2010 (English)In: Environmental Science and Policy, ISSN 1462-9011, E-ISSN 1873-6416, Vol. 13, no 6, 535-548 p.Article in journal (Refereed) Published
While new environmental policies and procedures often are developed incrementally, they can also result from crises or other significant events. In situations where policies and procedures are introduced in response to a crisis, questions about the strengths and weaknesses of existing mechanisms, and the extent to which they can be used to address concerns, may be ignored. This paper explores the complexities of introducing new policies and processes where planning systems and procedures already exist. Drinking water source protection policies that are being developed in response to the tragic events in Walkerton, Ontario, Canada serve as the context for the inquiry. Three case study watersheds were selected to reflect the diversity of municipal jurisdictions and water supply systems in Ontario. A content analysis was undertaken on regulatory and non-regulatory policy documents to determine the extent to which they addressed elements of the multi-barrier approach for drinking water safety. Findings from the research reveal considerable evidence of the multi-barrier approach in the policy and guiding documents analyzed. Policy development in response to a crisis can advance progress on the issue of drinking water safety and coincide with emerging governance strategies.

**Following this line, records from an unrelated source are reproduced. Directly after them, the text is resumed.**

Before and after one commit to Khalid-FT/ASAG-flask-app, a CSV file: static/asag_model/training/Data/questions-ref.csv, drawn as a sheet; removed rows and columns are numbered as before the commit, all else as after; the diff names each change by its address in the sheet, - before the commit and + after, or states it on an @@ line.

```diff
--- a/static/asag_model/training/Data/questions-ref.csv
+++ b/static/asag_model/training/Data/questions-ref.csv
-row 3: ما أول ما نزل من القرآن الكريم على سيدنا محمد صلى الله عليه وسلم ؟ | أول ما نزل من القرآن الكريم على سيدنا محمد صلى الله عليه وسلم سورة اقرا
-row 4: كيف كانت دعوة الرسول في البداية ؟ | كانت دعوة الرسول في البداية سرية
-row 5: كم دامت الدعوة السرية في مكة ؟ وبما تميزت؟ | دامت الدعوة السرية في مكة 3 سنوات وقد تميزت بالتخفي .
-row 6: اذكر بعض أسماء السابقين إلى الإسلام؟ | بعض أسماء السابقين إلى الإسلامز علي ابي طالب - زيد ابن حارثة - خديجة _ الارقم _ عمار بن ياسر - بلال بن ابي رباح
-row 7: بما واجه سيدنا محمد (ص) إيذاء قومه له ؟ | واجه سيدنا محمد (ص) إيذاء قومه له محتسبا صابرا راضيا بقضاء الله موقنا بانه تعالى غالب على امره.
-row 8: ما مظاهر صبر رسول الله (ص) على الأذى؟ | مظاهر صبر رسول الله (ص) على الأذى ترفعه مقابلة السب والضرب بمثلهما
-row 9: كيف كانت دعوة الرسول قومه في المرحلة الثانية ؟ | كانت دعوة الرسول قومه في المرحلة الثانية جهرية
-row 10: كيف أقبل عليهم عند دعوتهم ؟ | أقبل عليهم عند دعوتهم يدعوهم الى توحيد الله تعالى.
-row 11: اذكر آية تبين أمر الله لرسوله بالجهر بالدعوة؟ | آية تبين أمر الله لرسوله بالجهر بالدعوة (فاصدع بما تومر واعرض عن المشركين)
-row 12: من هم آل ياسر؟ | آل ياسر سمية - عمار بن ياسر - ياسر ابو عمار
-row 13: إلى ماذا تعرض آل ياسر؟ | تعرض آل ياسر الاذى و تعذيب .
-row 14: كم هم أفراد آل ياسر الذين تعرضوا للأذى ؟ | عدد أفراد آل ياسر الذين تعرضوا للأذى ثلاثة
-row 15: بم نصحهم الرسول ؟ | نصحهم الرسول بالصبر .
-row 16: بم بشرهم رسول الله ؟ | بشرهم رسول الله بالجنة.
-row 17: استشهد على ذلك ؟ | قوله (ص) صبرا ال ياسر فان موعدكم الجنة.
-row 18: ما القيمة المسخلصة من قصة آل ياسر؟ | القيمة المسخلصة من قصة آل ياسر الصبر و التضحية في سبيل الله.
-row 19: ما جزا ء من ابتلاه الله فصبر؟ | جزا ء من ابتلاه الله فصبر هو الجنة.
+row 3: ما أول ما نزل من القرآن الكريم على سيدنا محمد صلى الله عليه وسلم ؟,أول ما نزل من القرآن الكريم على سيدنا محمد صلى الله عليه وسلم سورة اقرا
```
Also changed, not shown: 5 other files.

Policy effectiveness may be enhanced by considering existing policies as well as contextual and jurisdictional differences.
Place, publisher, year, edition, pages
2010. Vol. 13, no 6, 535-548 p.
Environmental policy, Source water protection, Ontario, Canada, Multi-barrier approach for safe drinking water
IdentifiersURN: urn:nbn:se:su:diva-50086DOI: 10.1016/j.envsci.2010.05.004ISI: 000281275400008OAI: oai:DiVA.org:su-50086DiVA: diva2:382318
authorCount :52010-12-302010-12-212010-12-30Bibliographically approved